Another entirely do-able solution is a magnetic loop on the balcony/backyard.  They don't even look like an antenna, but Gil and I have worked bands 80/30m with his loop and he plans a 20m and above loop for our experiments ont he 20-17m bands, when open between him and my Virginia location. I can help you quite a bit with 'ham clandestine' operations, having a looooooong history of outsmarting the eastern bloc communists, Los Angeles land lords and even the U.S. Army in keeping radio stations on the air in times past. This prepared me for dealing with covenanent communities, HOA's and nosey neighbors. 

Tell nobody that you have a ham station - nobody...  TRUST me on that last part.


73 de RadioRay ..._ ._

"When we cannot do the good we would, we must be ready to do the good we can."  ~ Matthew Henry

gil

QuoteTell nobody that you have a ham station - nobody...  TRUST me on that last part.


Ah well, my friends know... But not my neighbors...

The magnetic loop indeed is great, but wouldn't work too well in an attic unless you have some way to turn the capacitor remotely.. I'm not sure I would let a teenager play with an antenna that produces 2000V even at QRP levels... And all that RF, I don't know... They work well for sure, I'll say that much. There is nothing that size that's as efficient, that I know of... A dipole might be your best best. A Buddistick might work too, set it up outside to operate, take it down when you're done..

Gil.

cockpitbob

Thanks guys.  After reading Gil's adventures with mag loop antennas I almost used this as an excuse to make one.  I've seen set-ups with a 12V gear motor to turn the capacitor and a simple on-off-on switch to control the motor for tuning, but I figure the kid will use it more if he has a no-tune antenna.  Fortunately I don't have any CC&Rs or HOA restrictions and I have lots of 75' tall trees.  I just don't feel like stringing another wire antenna and dealing with lightning protection and getting the wire into the bedroom.  I love my kid, but everything has limits.  Besides, I have a feeling it won't get used much.

The attic is standard wood construction with composite shingles so I think I'm good to go.  When I get it strung I'll post a comparison between it and my basement shack's 180' random wire up 60'. 

Geek

Sorry for reopening an old thread, but it always seems to make more sense than starting a new one on the same topic.

I have a large, open attic with very little in the way.  I am debating about where to put an antenna and I see this as one of the options.  This disadvantages seem to be limitations to power to use the attic safely, loss through the roof, and limits on the length of wire that could be run.  Advantages would be easy access and stealth.

What am I overlooking?

gil

Hello Geek,
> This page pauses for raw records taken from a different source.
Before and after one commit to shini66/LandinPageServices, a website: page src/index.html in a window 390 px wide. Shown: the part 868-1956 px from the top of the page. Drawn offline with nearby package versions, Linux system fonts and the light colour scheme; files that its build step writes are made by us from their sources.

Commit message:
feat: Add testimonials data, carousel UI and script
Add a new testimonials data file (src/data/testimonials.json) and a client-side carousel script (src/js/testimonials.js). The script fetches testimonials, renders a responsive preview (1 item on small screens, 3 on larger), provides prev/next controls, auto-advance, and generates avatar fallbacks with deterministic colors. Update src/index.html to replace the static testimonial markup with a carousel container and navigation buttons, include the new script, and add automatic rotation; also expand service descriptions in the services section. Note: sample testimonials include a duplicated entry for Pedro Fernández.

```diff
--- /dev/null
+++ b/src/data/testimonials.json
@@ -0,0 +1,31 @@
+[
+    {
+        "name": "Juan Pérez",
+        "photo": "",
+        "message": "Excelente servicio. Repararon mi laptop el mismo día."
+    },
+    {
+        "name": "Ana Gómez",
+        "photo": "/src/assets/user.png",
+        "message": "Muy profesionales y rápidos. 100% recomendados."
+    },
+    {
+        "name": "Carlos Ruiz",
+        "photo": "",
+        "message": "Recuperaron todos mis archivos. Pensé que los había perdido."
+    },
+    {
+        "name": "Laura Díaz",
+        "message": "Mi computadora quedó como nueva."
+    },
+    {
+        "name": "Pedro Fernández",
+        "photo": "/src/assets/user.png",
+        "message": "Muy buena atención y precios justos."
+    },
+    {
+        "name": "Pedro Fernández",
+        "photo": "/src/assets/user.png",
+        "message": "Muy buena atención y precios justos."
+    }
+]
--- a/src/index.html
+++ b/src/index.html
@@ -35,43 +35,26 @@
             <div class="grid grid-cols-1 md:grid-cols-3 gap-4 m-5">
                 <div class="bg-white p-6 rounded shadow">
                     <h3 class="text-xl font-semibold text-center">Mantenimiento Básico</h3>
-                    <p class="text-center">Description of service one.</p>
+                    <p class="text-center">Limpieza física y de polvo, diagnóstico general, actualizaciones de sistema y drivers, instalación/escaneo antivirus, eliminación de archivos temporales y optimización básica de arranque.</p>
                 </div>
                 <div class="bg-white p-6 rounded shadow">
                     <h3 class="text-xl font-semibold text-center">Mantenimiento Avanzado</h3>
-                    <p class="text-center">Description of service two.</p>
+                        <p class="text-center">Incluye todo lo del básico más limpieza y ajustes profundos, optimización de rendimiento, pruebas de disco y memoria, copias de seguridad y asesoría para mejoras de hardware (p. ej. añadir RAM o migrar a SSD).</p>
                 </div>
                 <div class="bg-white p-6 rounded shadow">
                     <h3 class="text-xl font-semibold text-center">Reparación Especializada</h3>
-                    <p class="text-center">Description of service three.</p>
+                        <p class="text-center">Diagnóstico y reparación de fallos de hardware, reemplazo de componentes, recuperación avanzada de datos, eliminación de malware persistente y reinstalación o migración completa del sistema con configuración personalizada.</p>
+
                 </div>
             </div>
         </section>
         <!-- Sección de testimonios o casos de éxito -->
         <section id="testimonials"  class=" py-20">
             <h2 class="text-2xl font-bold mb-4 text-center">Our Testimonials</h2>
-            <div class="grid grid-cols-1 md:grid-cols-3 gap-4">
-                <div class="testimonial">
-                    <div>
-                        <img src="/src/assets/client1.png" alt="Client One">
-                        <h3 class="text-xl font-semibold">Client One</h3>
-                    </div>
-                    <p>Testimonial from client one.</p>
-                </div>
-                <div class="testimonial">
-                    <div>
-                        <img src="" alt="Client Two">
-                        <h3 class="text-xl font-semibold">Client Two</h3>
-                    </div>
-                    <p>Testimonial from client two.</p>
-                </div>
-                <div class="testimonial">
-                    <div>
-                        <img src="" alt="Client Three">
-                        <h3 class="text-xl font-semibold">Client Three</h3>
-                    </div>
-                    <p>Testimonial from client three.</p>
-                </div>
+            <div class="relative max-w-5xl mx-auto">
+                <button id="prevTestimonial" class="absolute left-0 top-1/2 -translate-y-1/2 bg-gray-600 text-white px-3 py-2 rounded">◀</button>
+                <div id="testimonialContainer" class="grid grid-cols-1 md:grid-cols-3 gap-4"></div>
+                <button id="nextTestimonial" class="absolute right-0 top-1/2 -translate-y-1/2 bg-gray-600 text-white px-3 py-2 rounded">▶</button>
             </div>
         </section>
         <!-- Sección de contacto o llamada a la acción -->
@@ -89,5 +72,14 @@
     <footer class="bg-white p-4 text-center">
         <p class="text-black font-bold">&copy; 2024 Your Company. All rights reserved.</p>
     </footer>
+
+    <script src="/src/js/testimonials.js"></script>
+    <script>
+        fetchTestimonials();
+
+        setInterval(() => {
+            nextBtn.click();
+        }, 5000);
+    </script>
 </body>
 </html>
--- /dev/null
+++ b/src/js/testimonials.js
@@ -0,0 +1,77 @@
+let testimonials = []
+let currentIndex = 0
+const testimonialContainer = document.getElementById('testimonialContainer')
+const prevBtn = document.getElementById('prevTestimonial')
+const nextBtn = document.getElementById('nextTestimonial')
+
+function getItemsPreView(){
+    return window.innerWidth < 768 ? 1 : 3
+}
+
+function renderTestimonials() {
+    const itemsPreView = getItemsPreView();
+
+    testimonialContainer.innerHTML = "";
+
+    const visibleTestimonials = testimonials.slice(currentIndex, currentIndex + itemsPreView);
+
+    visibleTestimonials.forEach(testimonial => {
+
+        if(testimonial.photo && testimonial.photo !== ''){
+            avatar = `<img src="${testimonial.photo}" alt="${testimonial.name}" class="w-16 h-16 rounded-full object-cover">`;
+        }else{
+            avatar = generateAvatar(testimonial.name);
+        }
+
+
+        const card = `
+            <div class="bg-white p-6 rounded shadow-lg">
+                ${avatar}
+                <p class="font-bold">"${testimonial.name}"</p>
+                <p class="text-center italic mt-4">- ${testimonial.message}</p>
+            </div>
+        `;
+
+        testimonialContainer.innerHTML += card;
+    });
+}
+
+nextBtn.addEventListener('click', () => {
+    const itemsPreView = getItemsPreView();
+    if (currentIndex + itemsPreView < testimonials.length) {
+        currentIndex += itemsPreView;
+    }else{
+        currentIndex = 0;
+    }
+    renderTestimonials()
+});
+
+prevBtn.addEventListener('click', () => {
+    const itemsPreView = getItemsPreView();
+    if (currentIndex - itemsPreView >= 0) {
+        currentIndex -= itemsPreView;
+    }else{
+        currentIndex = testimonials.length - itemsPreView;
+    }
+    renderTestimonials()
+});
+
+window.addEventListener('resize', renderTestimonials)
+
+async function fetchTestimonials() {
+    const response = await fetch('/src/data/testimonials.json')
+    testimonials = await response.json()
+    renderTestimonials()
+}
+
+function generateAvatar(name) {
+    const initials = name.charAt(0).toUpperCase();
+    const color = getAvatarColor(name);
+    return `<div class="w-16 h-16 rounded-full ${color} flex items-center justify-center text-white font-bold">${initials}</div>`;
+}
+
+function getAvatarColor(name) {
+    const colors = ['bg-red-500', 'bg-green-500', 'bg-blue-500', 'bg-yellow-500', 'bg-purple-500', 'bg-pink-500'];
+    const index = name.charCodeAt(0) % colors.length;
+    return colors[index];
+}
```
I wouldn't worry too much about power... The biggest challenge with any HF antenna I have found is size. The bigger the better... Especially if you want to get down to 40 and 80m. My 6' loop goes down to 40m, but at the price of a very narrow bandwidth. I have worked Russia on 5W with it, so I know it works well. A 64ft. wire antenna is not easy to fit in an attic, unless you have a big house. 20m and above is much easier. I guess you could set-up a horizontal loop around the top part of the house, that's another option.. Higher is better. My loop is inside the house on the second floor, and it makes a big difference. Use a tuner if oyu have to, but try to avoid it.

Gil.
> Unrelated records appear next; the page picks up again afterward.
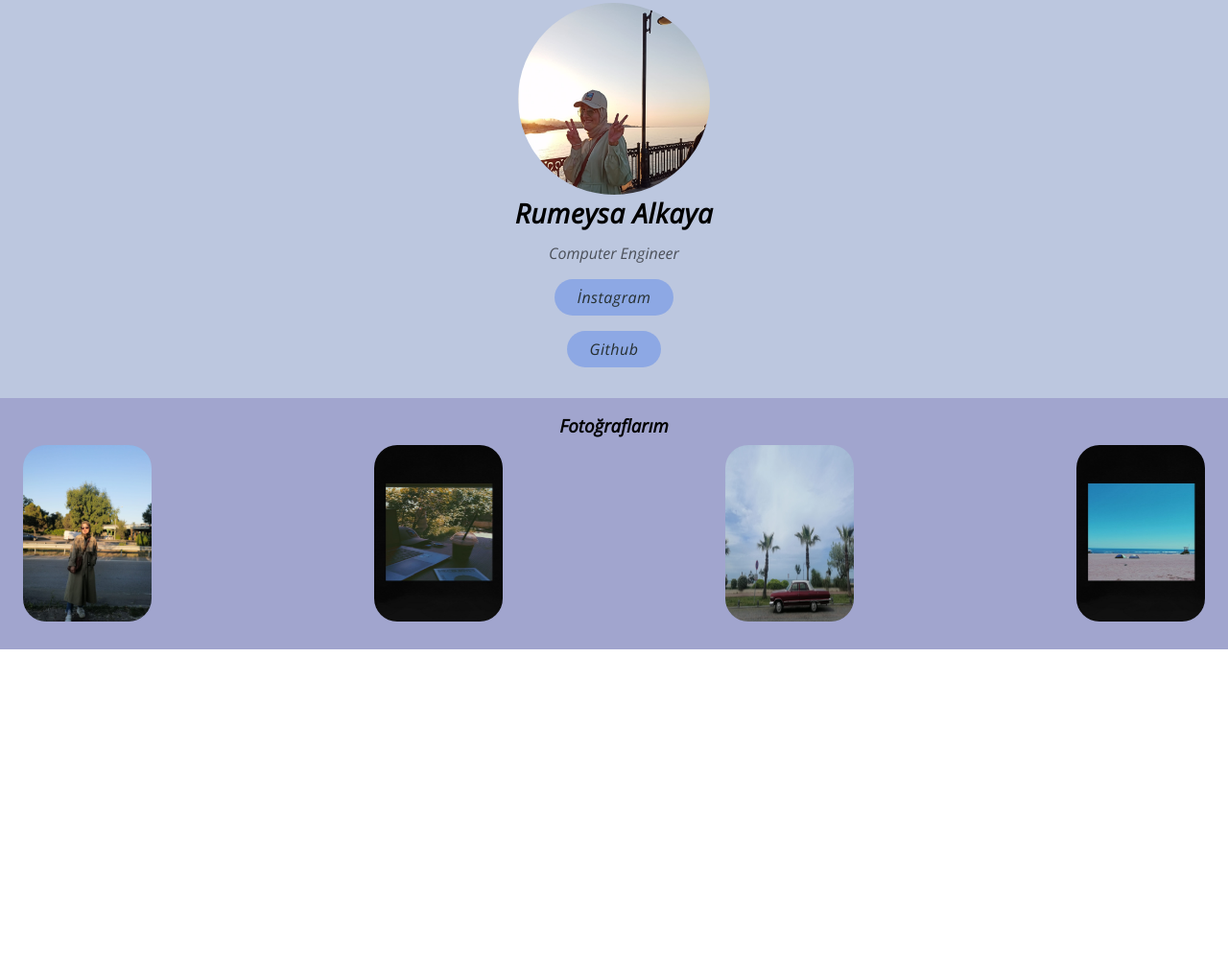
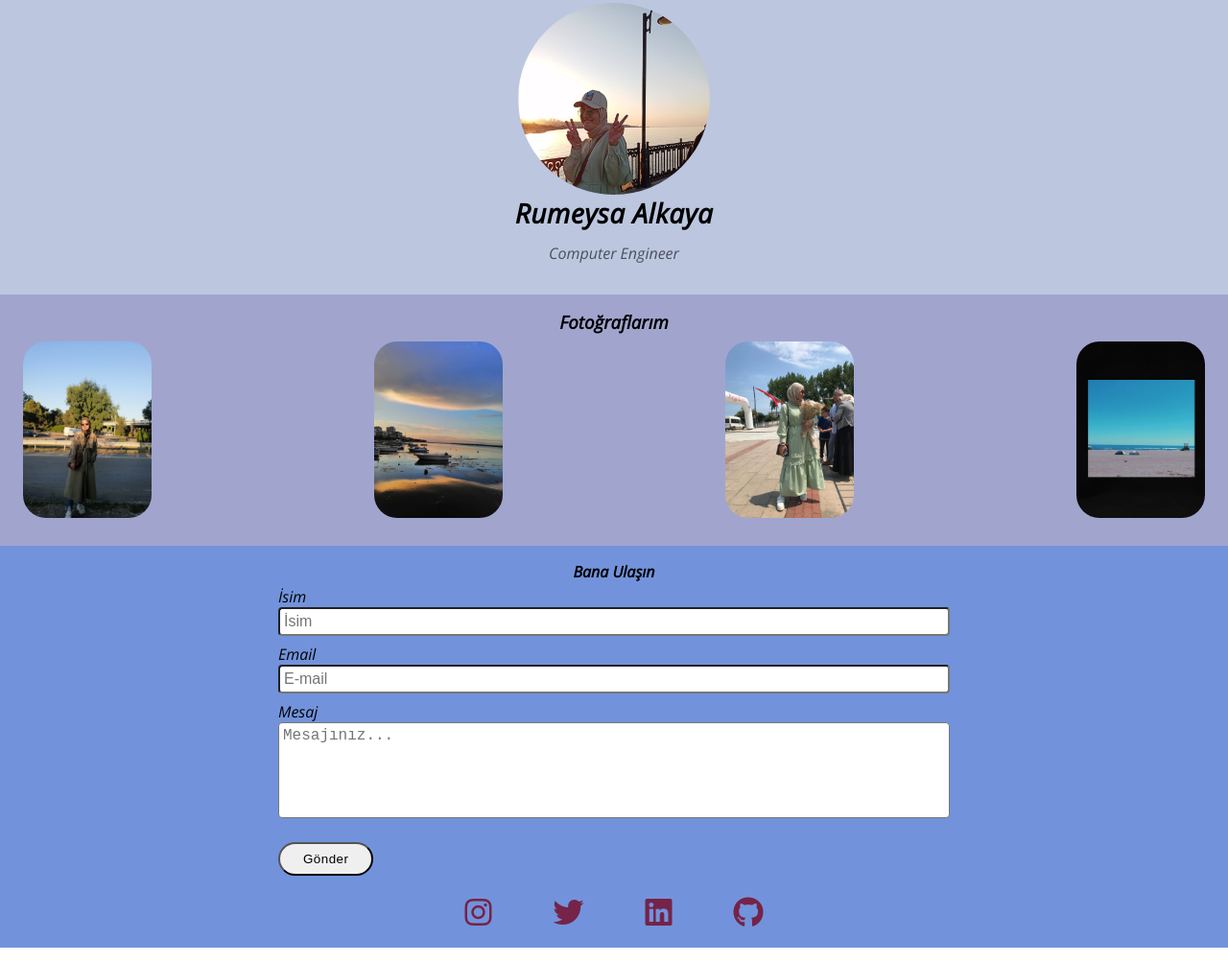
Before and after one commit to coderumo/My-Blog, a plain HTML site: page index.html in a window 1280 px wide. Shown: the part 101-1105 px from the top of the page at 96% size. Before the commit the page ends 800 px from the top, so only its background shows below. Drawn offline with nearby package versions, Linux system fonts and the light colour scheme.

Commit message:
over for now

```diff
--- a/css/global.css
+++ b/css/global.css
@@ -4,6 +4,14 @@
 
     .heading-medium {
         font-size: 1.5rem;
+    }
+
+    i {
+        color: rgb(117, 35, 73);
+    }
+
+    i:hover {
+        opacity: 0.8;
     }
     /*buttons*/
 
@@ -14,6 +22,10 @@
         letter-spacing: 0.5px;
     }
 
+    .btn:hover {
+        background-color: #c9cada;
+    }
+
     .btn-primary {
         background-color: #8da8e4;
     }
@@ -21,13 +33,11 @@
     .btn-primary:hover {
         color: #7293db;
         background-color: #fff;
-        /*border: 0.5px solid #7293db;*/
     }
 
     .heading-big {
         font-size: 1.75rem;
         letter-spacing: 0.5px;
-        ;
     }
 
     .bg-purple {
@@ -38,11 +48,31 @@
         background: #bcc7df;
     }
 
-    .bg-light-yellow {
+    .bg-light-ppurple {
         background: #a1a5ce;
     }
 
-    .container {
+    .dark-purple {
+        background-color: #7293DB;
+    }
+
+    .bg .container {
         max-width: 1800px;
         margin: 0 auto;
     }
+
+    .form-group {
+        padding: 0.25rem 0;
+    }
+
+    .form-group label {
+        display: block;
+    }
+
+    .form-control {
+        width: 100%;
+        padding: 0.25rem;
+        font-size: 1rem;
+        resize: none;
+        border-radius: 0.25rem;
+    }
--- a/css/main.css
+++ b/css/main.css
@@ -88,3 +88,31 @@
             padding: 0.5rem;
             border-radius: 2rem;
         }
+
+        #contact {
+            padding: 1rem;
+        }
+
+        #contact .contact-form {
+            max-width: 700px;
+            margin-left: auto;
+            margin-right: auto;
+            display: flex;
+            flex-direction: column;
+        }
+
+        #contact .contact-form ul {
+            list-style-type: none;
+            display: flex;
+            margin-top: 1rem;
+            align-self: center;
+        }
+
+        #contact .contact-form ul li a {
+            padding: 2rem;
+            font-size: 2rem;
+        }
+
+        #contact .contact-form ul li a:hover {
+            opacity: 0.5;
+        }
--- a/index.html
+++ b/index.html
@@ -26,11 +26,13 @@
     <header class="bg-purple">
         <div class="container">
             <nav id="navbar">
-                <h1 class="heading-big"><i class="fa fa-camera"> RUMO'S BLOG</i></h1>
+                <h1 class="heading-big">
+                    <a href="#home"><i class="fa fa-camera"> RUMO'S BLOG</i></a>
+                </h1>
                 <ul>
                     <li><a href="#home">Ana Sayfa</a></li>
                     <li><a href="#photograph">Fotoğraflarım</a></li>
-                    <li><a href="#pictures">Resimlerim</a></li>
+                    <li><a href="#contact">İletişim</a></li>
                 </ul>
             </nav>
         </div>
@@ -41,27 +43,58 @@
             <h2 class="heading-big">Rumeysa Alkaya</h2>
             <p>Computer Engineer</p>
         </div>
-        <a href="#scmedia" class="btn btn-primary">İnstagram </a>
-        <a href="#scmedia2" class="btn btn-primary">Github </a>
     </section>
-    <section id="photograph" class="bg-light-yellow">
+    <section id="photograph" class="bg-light-ppurple">
         <h3 class="text-center">Fotoğraflarım</h3>
         <div class=" items">
             <div class="item">
                 <img src="images/me.jpg" width="150rem" height="200rem">
             </div>
             <div class="item">
-                <img src="images/pc.jpg" width="150rem" height="200rem">
+                <img src="images/atakum.jpeg" width="150rem" height="200rem">
             </div>
             <div class="item">
-                <img src="images/araba.jpg" width="150rem" height="200rem">
+                <img src="images/mezuniyet.jpeg" width="150rem" height="200rem">
             </div>
             <div class="item">
                 <img src="images/sahil.jpg" width="150rem" height="200rem">
             </div>
-
         </div>
     </section>
+
+    <footer id="contact" class="dark-purple">
+        <div class="contact-form">
+            <form>
+                <h4 class="text-center">Bana Ulaşın</h4>
+                <div class="form-group">
+                    <label for="name">İsim</label>
+                    <input type="text" class="form-control" name="name" id="name" placeholder="İsim">
+                </div>
+                <div class="form-group">
+                    <label for="email">Email</label>
+                    <input type="text" class="form-control" name="email" id="email" placeholder="E-mail">
+                </div>
+                <div class="form-group">
+                    <label for="message">Mesaj</label>
+                    <textarea name="message" id="message" class="form-control" rows="5" placeholder="Mesajınız..."></textarea>
+                </div>
+                <button type="submit" class="btn">Gönder</button>
+            </form>
+            <ul>
+                <li>
+                    <a href="https://www.instagram.com/rrumeysalky/" target="_blank " title="İnstagram "><i class="fab fa-instagram "></i></a>
+                </li>
+                <li>
+                    <a href="https://twitter.com/eengiinaarr" target="_blank" title="Twitter"><i class="fab fa-twitter "></i></a>
+                </li>
+                <li>
+                    <a href="https://www.linkedin.com/in/rumeysa-alkaya/" target="_blank" title="Linkedin"><i class="fab fa-linkedin "></i></a>
+                </li>
+                <li>
+                    <a href="https://www.github.com/coderumo/" target="_blank" title="Github"><i class="fab fa-github "></i></a>
+                </li>
+        </div>
+    </footer>
 </body>
 
 </html>
```
Also changed, not shown: images/atakum.jpeg (added), images/bisiklet.jpeg (added), images/habersiz2.jpeg (added), images/mezuniyet.jpeg (added), images/çiçek.jpeg (added). Lines whose indentation alone changed are shown as unchanged.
Geek

Quote from: gil on June 26, 2013, 02:20:20 pm
Hello Geek,

I wouldn't worry too much about power... The biggest challenge with any HF antenna I have found is size. The bigger the better... Especially if you want to get down to 40 and 80m. My 6' loop goes down to 40m, but at the price of a very narrow bandwidth. I have worked Russia on 5W with it, so I know it works well. A 64ft. wire antenna is not easy to fit in an attic, unless you have a big house. 20m and above is much easier. I guess you could set-up a horizontal loop around the top part of the house, that's another option.. Higher is better. My loop is inside the house on the second floor, and it makes a big difference. Use a tuner if oyu have to, but try to avoid it.

Gil.

How long a wire are you using with the horizontal loop?  I have a pretty large space, though I haven't measured it and the attic is above the second floor.

I was expecting to need a tuner.  Why do you suggest avoiding the tuner?